Energy Efficiency Leads Home Buyers' Preference List

Washington, DC, February 16, 2021-Energy efficiency is a primary driver in home buyer preferences, according to research from NAHB.

In summer 2020, NAHB surveyed more than 3,000 home buyers, both recent and prospective, on the types of features they prefer to have in their home, including eco-friendly components and designs. Top features included:

* Energy Star-rated windows and appliances

* Efficient lighting that uses less energy than traditional bulbs

* Energy Star rating for the whole house

“There are a wide range of green features that buyers feel are desirable,” noted Paul Emrath, Ph.D., VP of surveys and housing policy research at NAHB. “Energy efficiency, though, tops the list of what they most want.”

The majority of buyers prefer to go green when provided the option, such as incorporating passive solar design (60%) and durable materials (66%) into their homes. Buyers are also willing to invest in features that help lower their utility bills, with the average buyer willing to pay as much as $9,292 more upfront for a home to save $1,000 annually on utility costs.

Buyers are generally willing to spend more green certifications as well, including more than $2,000 upfront for a home certified to an above-code standard for health and wellness - features that have becoming increasingly important in the wake of COVID-19.

“We’re doing a lot more in our homes now,” observed Brandon Bryant, founder of Red Tree Builders, a green home building company in Asheville, North Carolina. “So in turn our homes needs to do a lot more for us.”

Examples of features that incorporate health and wellness include zone heating, purified air appliances such as UVC fans, indoor air quality sensors and a connection to the outdoors help residents live comfortably and safely in their homes. Buyers may not realize that many of these features are also inherently energy efficient, and meet a number of additional housing and lifestyle desires.

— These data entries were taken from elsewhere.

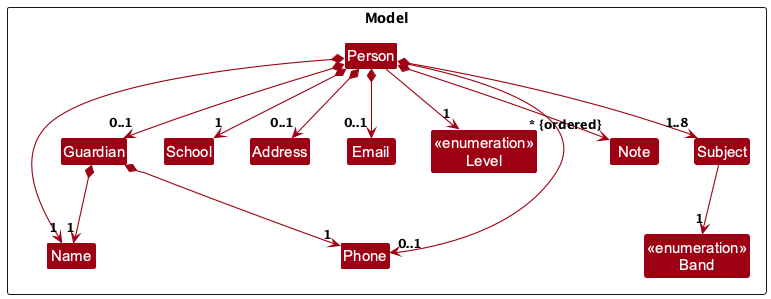
This is docs/images/PersonClassDiagram.png from AY2627S1-CS2103T-T09-1/tp, a PlantUML export, as it was before one commit.
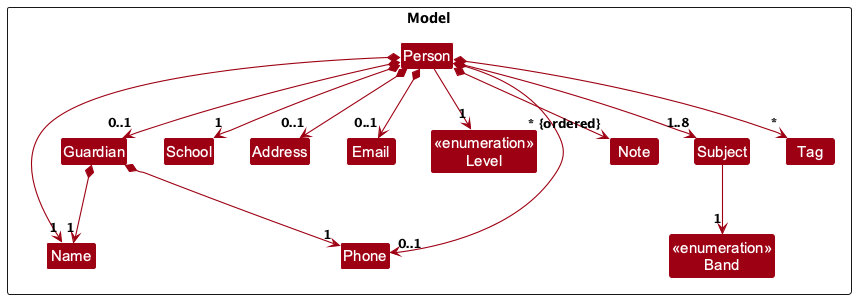
After the commit.

Diff of the diagram source:
```diff
@@ -16,6 +16,7 @@
 Class "<<enumeration>>\nBand" as Band
 Class Note
 Class Guardian
+Class Tag
 }
 
 Person *---> "1" Name
@@ -27,6 +28,7 @@
 Person *--> "1..8" Subject
 Person *--> "~* {ordered}" Note
 Person *--> "0..1" Guardian
+Person *--> "~*" Tag
 
 Subject --> "1" Band
 
```
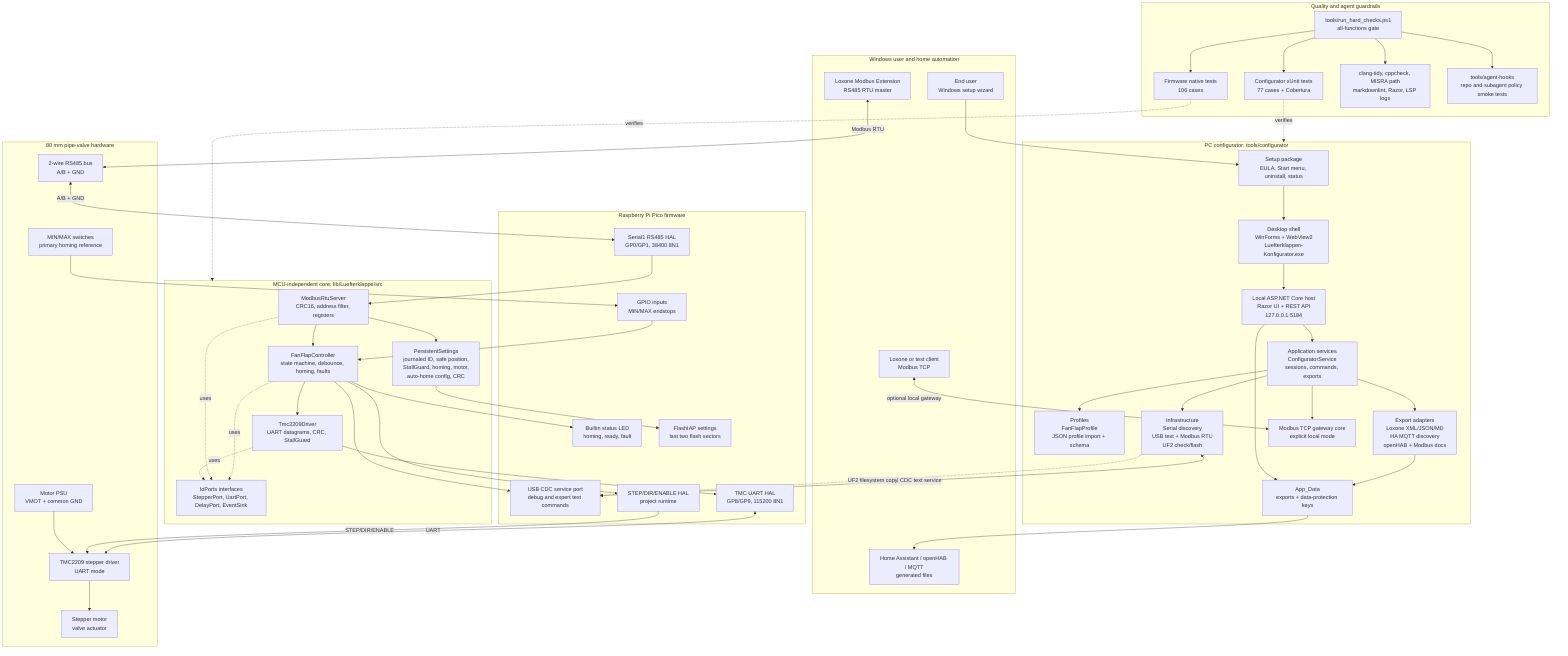
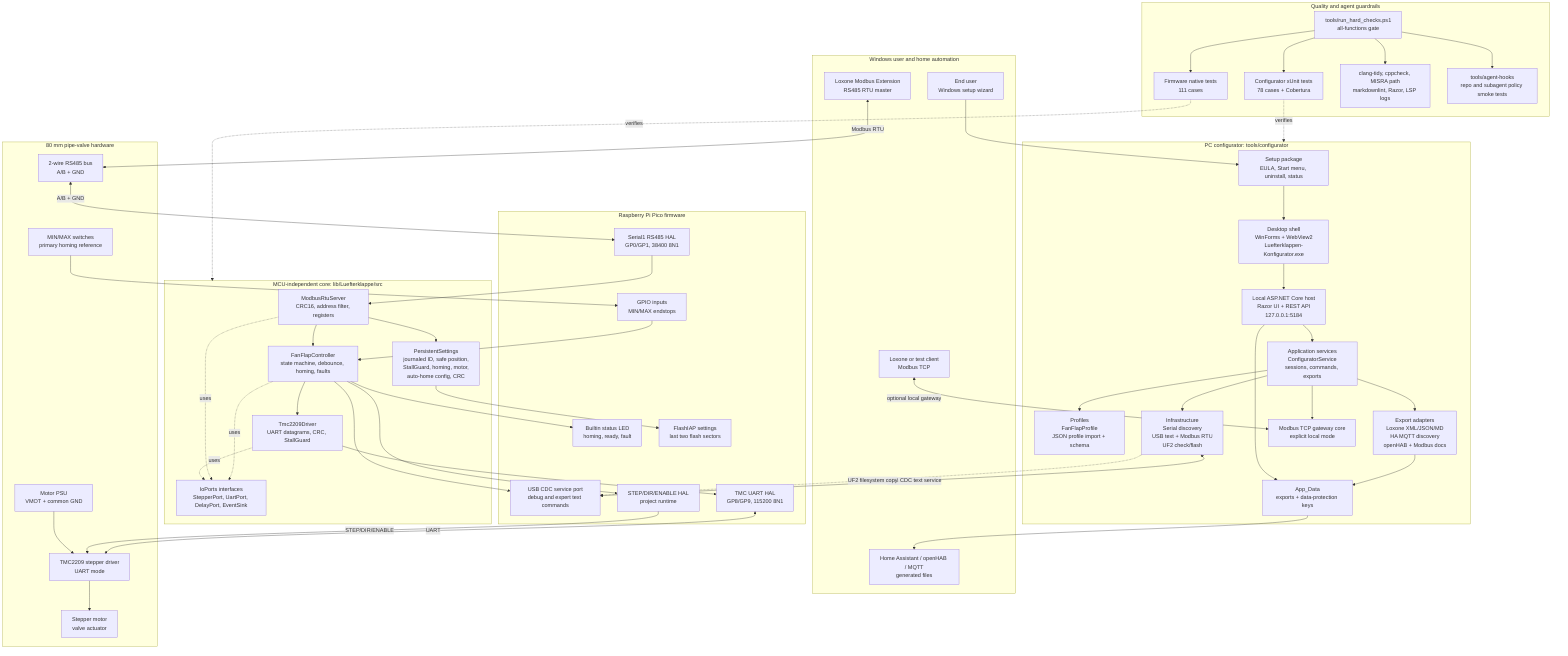
flowchart TB
  subgraph Home["Windows user and home automation"]
    User["End user<br/>Windows setup wizard"]
    LoxoneRtu["Loxone Modbus Extension<br/>RS485 RTU master"]
    LoxoneTcp["Loxone or test client<br/>Modbus TCP"]
    HomeExports["Home Assistant / openHAB / MQTT<br/>generated files"]
  end

  subgraph Configurator["PC configurator: tools/configurator"]
    Installer["Setup package<br/>EULA, Start menu, uninstall, status"]
    Desktop["Desktop shell<br/>WinForms + WebView2<br/>Luefterklappen-Konfigurator.exe"]
    Host["Local ASP.NET Core host<br/>Razor UI + REST API<br/>127.0.0.1:5184"]
    App["Application services<br/>ConfiguratorService<br/>sessions, commands, exports"]
    Profiles["Profiles<br/>FanFlapProfile<br/>JSON profile import + schema"]
    Adapters["Export adapters<br/>Loxone XML/JSON/MD<br/>HA MQTT discovery<br/>openHAB + Modbus docs"]
    Infra["Infrastructure<br/>Serial discovery<br/>USB text + Modbus RTU<br/>UF2 check/flash"]
    TcpGateway["Modbus TCP gateway core<br/>explicit local mode"]
    AppData["App_Data<br/>exports + data-protection keys"]
  end

  subgraph Firmware["Raspberry Pi Pico firmware"]
    Usb["USB CDC service port<br/>debug and expert text commands"]
    Rs485Hal["Serial1 RS485 HAL<br/>GP0/GP1, 38400 8N1"]
    TmcHal["TMC UART HAL<br/>GP8/GP9, 115200 8N1"]
    StepperHal["STEP/DIR/ENABLE HAL<br/>project runtime"]
    InputHal["GPIO inputs<br/>MIN/MAX endstops"]
    LedHal["Builtin status LED<br/>homing, ready, fault"]
    FlashHal["FlashIAP settings<br/>last two flash sectors"]
  end

  subgraph Core["MCU-independent core: lib/Luefterklappe/src"]
    Controller["FanFlapController<br/>state machine, debounce, homing, faults"]
    Modbus["ModbusRtuServer<br/>CRC16, address filter, registers"]
    Tmc["Tmc2209Driver<br/>UART datagrams, CRC, StallGuard"]
    Settings["PersistentSettings<br/>journaled ID, safe position,<br/>StallGuard, homing, motor,<br/>auto-home config, CRC"]
    Ports["IoPorts interfaces<br/>StepperPort, UartPort, DelayPort, EventSink"]
  end

  subgraph Hardware["80 mm pipe-valve hardware"]
    Rs485Bus["2-wire RS485 bus<br/>A/B + GND"]
    Driver["TMC2209 stepper driver<br/>UART mode"]
    Motor["Stepper motor<br/>valve actuator"]
    MinMax["MIN/MAX switches<br/>primary homing reference"]
    Psu["Motor PSU<br/>VMOT + common GND"]
  end

  subgraph Quality["Quality and agent guardrails"]
    HardGate["tools/run_hard_checks.ps1<br/>all-functions gate"]
-     FirmwareTests["Firmware native tests<br/>106 cases"]
-     ConfigTests["Configurator xUnit tests<br/>77 cases + Cobertura"]
+     FirmwareTests["Firmware native tests<br/>111 cases"]
+     ConfigTests["Configurator xUnit tests<br/>78 cases + Cobertura"]
    StaticChecks["clang-tidy, cppcheck, MISRA path<br/>markdownlint, Razor, LSP logs"]
    AgentHooks["tools/agent-hooks<br/>repo and subagent policy smoke tests"]
  end

  User --> Installer
  Installer --> Desktop
  Desktop --> Host
  Host --> App
  App --> Profiles
  App --> Adapters
  App --> Infra
  App --> TcpGateway
  Adapters --> AppData
  Host --> AppData
  AppData --> HomeExports
  LoxoneTcp <-->|"optional local gateway"| TcpGateway
  Infra <-->|"USB CDC text service"| Usb
  Infra -. "UF2 filesystem copy" .-> Usb

  LoxoneRtu <-->|"Modbus RTU"| Rs485Bus
  Rs485Bus <-->|"A/B + GND"| Rs485Hal
  Rs485Hal --> Modbus
  Modbus --> Controller
  Modbus --> Settings
  Settings --> FlashHal
  Controller --> StepperHal
  Controller --> Tmc
  Controller --> LedHal
  Tmc --> TmcHal
  TmcHal <-->|"UART"| Driver
  StepperHal -->|"STEP/DIR/ENABLE"| Driver
  Driver --> Motor
  Psu --> Driver
  MinMax --> InputHal
  InputHal --> Controller
  Controller --> Usb
  Controller -. uses .-> Ports
  Modbus -. uses .-> Ports
  Tmc -. uses .-> Ports

  HardGate --> FirmwareTests
  HardGate --> ConfigTests
  HardGate --> StaticChecks
  HardGate --> AgentHooks
  FirmwareTests -. verifies .-> Core
  ConfigTests -. verifies .-> Configurator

“Education is key,” Bryant added. “We’ve got to teach people how to live in green homes, how these homes operate and even before we build to let them know what we could do because a lot of times we could do so much more for their life.”